A word to bank-employees :
In a training class for the staff of a particular Bank, I asked the participants at the start of question-time, "If you have another chance in life, would you choose Banking for a career?" As one man, the class responded: "Never, Sir, and even if we do so, we would not elect to enter this particular Bank for employment!" The Deputy General Manager (DGM) who had taken the initiative to organise the class was nonplussed at the vehemence of the protest which revealed in unmistakable terms the standing of his organisation with its own employees, until I intervened to explain: "This is the answer I get in all the offices I visit and not merely in Banks. The character of the untrained mind is to remain dissatisfied with the present, the here-and-now, and sigh over the grass on the other side of the river that always appears green!"
A trainee posed a practical difficulty thus: "While clearing a cheque for cash-payment I have to necessarily exercise certain checks but the waiting customers show impatience to the extent of tapping on the counter with their scooter-keys by way of hurrying me. I may be drawing four times the salary of the tapper; and if I am treated like a menial servant, will it not naturally cause resentment in my mind, Sir?"
"That is an occupational hazard of a counter related work. Cannot you seek a transfer to file-work?" I asked him.
"Promotional avenues are more in my present location."
"Well, you want to remain in the Bank and you desire promotion. In that case you must endure the discomforts of counter-work, for it is of your own free choice. Even if you want to improve your present position, you will have to reconcile yourself to it in the first place. Does not a sportsman in a long-jump event run fast before he takes a leap forward? If the ground on which he runs is slushy, would he be able to work up the requisite potential energy which is to be converted to kinetic energy?"
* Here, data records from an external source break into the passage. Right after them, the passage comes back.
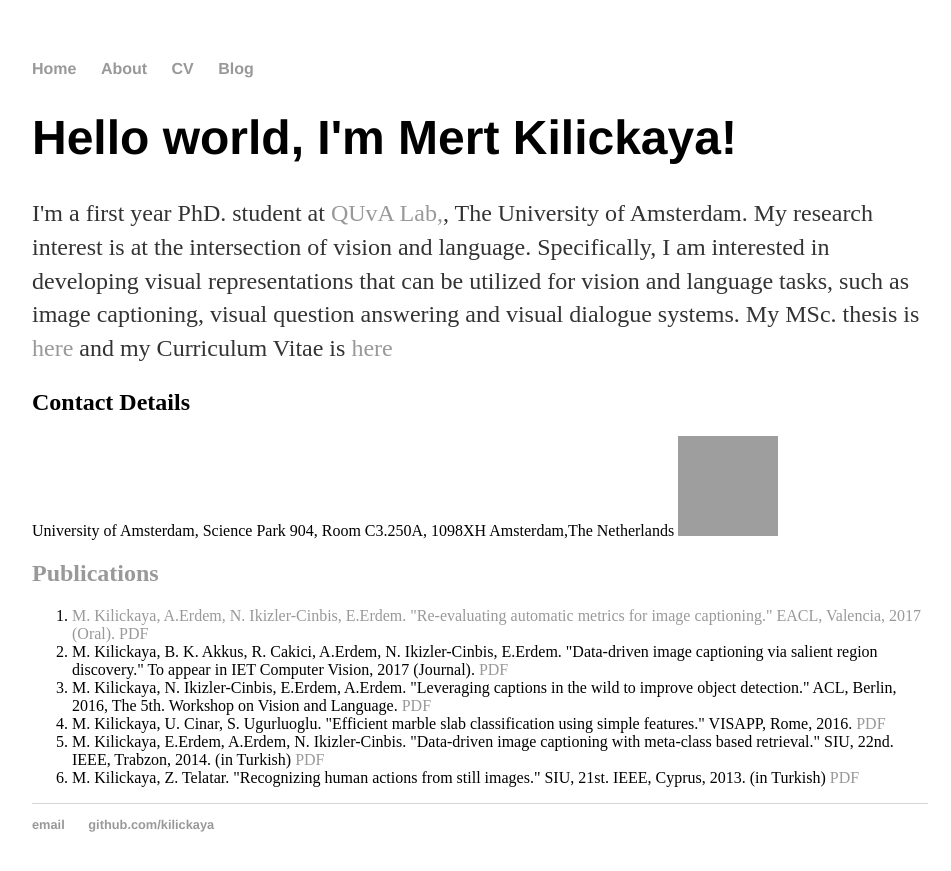
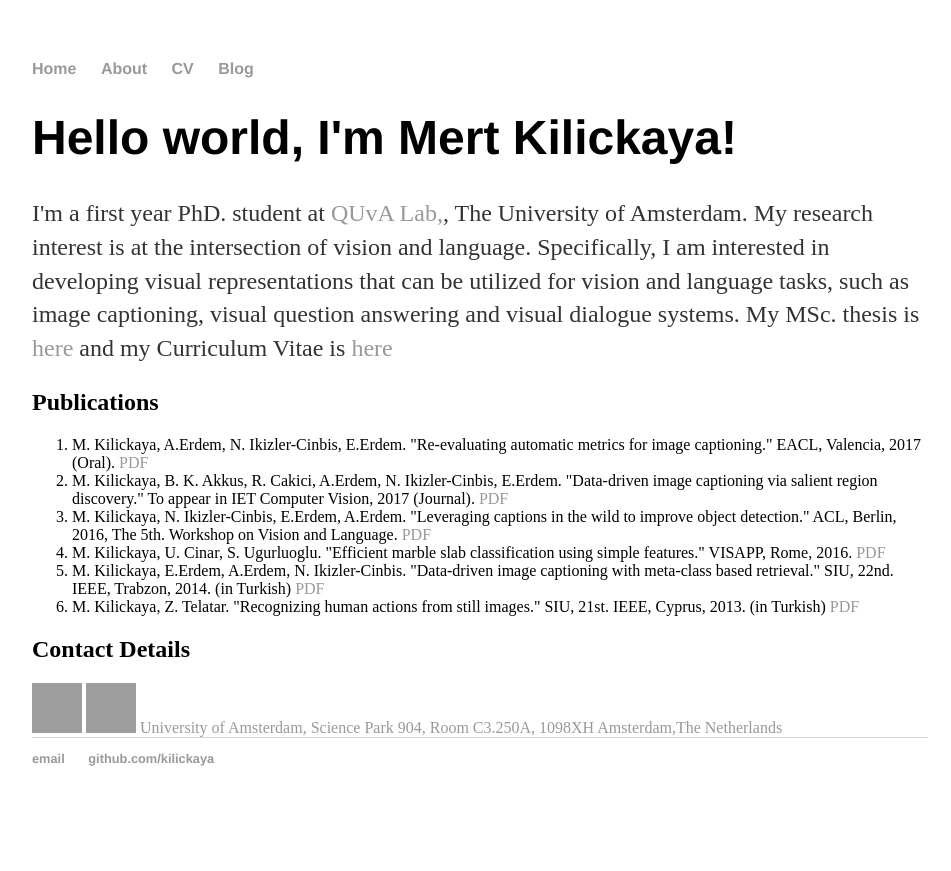
Before and after one commit to kilickaya/kilickaya.github.io, a Jekyll site: the page built from index.html, in a window 1280 px wide. Shown: the top 871 px of the page, without its empty margins (160-1111 px from the left). Built offline with Jekyll 4.4.1, drawn with Linux system fonts in a browser that asks for light colours; grey boxes are pictures that could not be loaded.

Commit message:
Update index.html

```diff
--- a/index.html
+++ b/index.html
@@ -5,10 +5,6 @@ title: Mert Kilickaya, MSc.
 <div class="blurb">
 	<h1>Hello world, I'm Mert Kilickaya!</h1>
 	<p>I'm a first year PhD. student at <a href="https://ivi.fnwi.uva.nl/quva/">QUvA Lab,</a>, The University of Amsterdam. My research interest is at the intersection of vision and language. Specifically, I am interested in developing visual representations that can be utilized for vision and language tasks, such as image captioning, visual question answering and visual dialogue systems. My MSc. thesis is <a href="https://www.dropbox.com/s/gmk6m51w5wgfk4w/main.pdf?dl=0">here</a> and my Curriculum Vitae is <a href="https://www.dropbox.com/s/tki5ah9z7gx0vbl/CV%20M.%20Kilickaya.pdf?dl=0">here</a> </a></p>
-
-       <h2> Contact Details </h2>
-            University of Amsterdam, Science Park 904, Room C3.250A, 1098XH Amsterdam,The Netherlands
-            <a href="https://twitter.com/mertkilickaya_"> <img border="0" alt="twitter" src="https://upload.wikimedia.org/wikipedia/en/thumb/9/9f/Twitter_bird_logo_2012.svg/738px-Twitter_bird_logo_2012.svg.png" width="100" height="100">
 
 	<h2>Publications</h2>
 
@@ -19,8 +15,13 @@ title: Mert Kilickaya, MSc.
 	  <li>M. Kilickaya, U. Cinar, S. Ugurluoglu. "Efficient marble slab classification using simple features." VISAPP, Rome, 2016. <a href="http://www.scitepress.org/DigitalLibrary/PublicationsDetail.aspx?ID=4dN32E92EKw%3d&t=1"> PDF</a></li>
 	  <li>M. Kilickaya, E.Erdem, A.Erdem, N. Ikizler-Cinbis. "Data-driven image captioning with meta-class based retrieval." SIU, 22nd. IEEE, Trabzon, 2014. (in Turkish) <a href="http://web.cs.hacettepe.edu.tr/~aykut/papers/captiontransferbymetaclass.pdf"> PDF</a></li>
 	  <li>M. Kilickaya, Z. Telatar. "Recognizing human actions from still images." SIU, 21st. IEEE, Cyprus, 2013. (in Turkish) <a href="http://ieeexplore.ieee.org/abstract/document/6531181/?reload=true"> PDF</a></li>
+	</ol>
+
+ <h2> Contact Details </h2>
+            <a href="https://twitter.com/mertkilickaya_"> <img border="0" alt="twitter" src="https://upload.wikimedia.org/wikipedia/en/thumb/9/9f/Twitter_bird_logo_2012.svg/738px-Twitter_bird_logo_2012.svg.png" width="50" height="50">
+            <a href="https://scholar.google.nl/citations?user=50ZzaacAAAAJ&hl=en&oi=ao"> <img border="0" alt="twitter" src="http://www.public.asu.edu/~mdedeogl/images/gscholar.png" width="50" height="50">
+
+            University of Amsterdam, Science Park 904, Room C3.250A, 1098XH Amsterdam,The Netherlands
 
 
-	</ol>
-
 </div><!-- /.blurb -->
```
The class was listening with attention and I continued, "Now that you have realised the value of taking responsibility for your present position, I will give you a method to prevent counter-tapping by customers.
"When you enter your Bank on Monday-morning, you are in a state of peace. Resolve then and there that you would retain the peace and take it back with you in the evening, notwithstanding the occupational pin-pricks. For, no interest will be paid by the Bank if you deposit your peace there!
"As you open the counter, introspect and resolve further that out of 40 customers two may show irritation. 'Since I am not responsible for any delay, I do not have to take their temper to heart. Nor will I resent their attitude as they too must be having their own problems and worries. Let them keep their anger to themselves and not infect me with the poison.'
"You will not have sufficient inner strength to maintain this resolve to start with, but persevere. After 10 days you would feel lighter of heart which is a sure indication that you are winning the battle with your own mind.
"Your inner peace is your own property and you should not allow it to be alienated by others whether at home or on the road or in the office. If you thus succeed in keeping your cool for 15 days in a row, you will discover, much to your pleasant surprise, that a sea-change has come over the troublesome customers too. They would somehow feel that they should not tap on your counter since you are doing your best.
"The world is like a mirror. If you scowl into it, the virtual image scowls back at you. When, on the other hand, you smile, the image has no option but to return the compliment.
"While on the subject of counters, let me tell you an
anecdote about Abraham Lincoln, who started life as a shopkeeper. He entered
politics later and when he was contesting for the highest post in the
"Needless to say Douglas lost and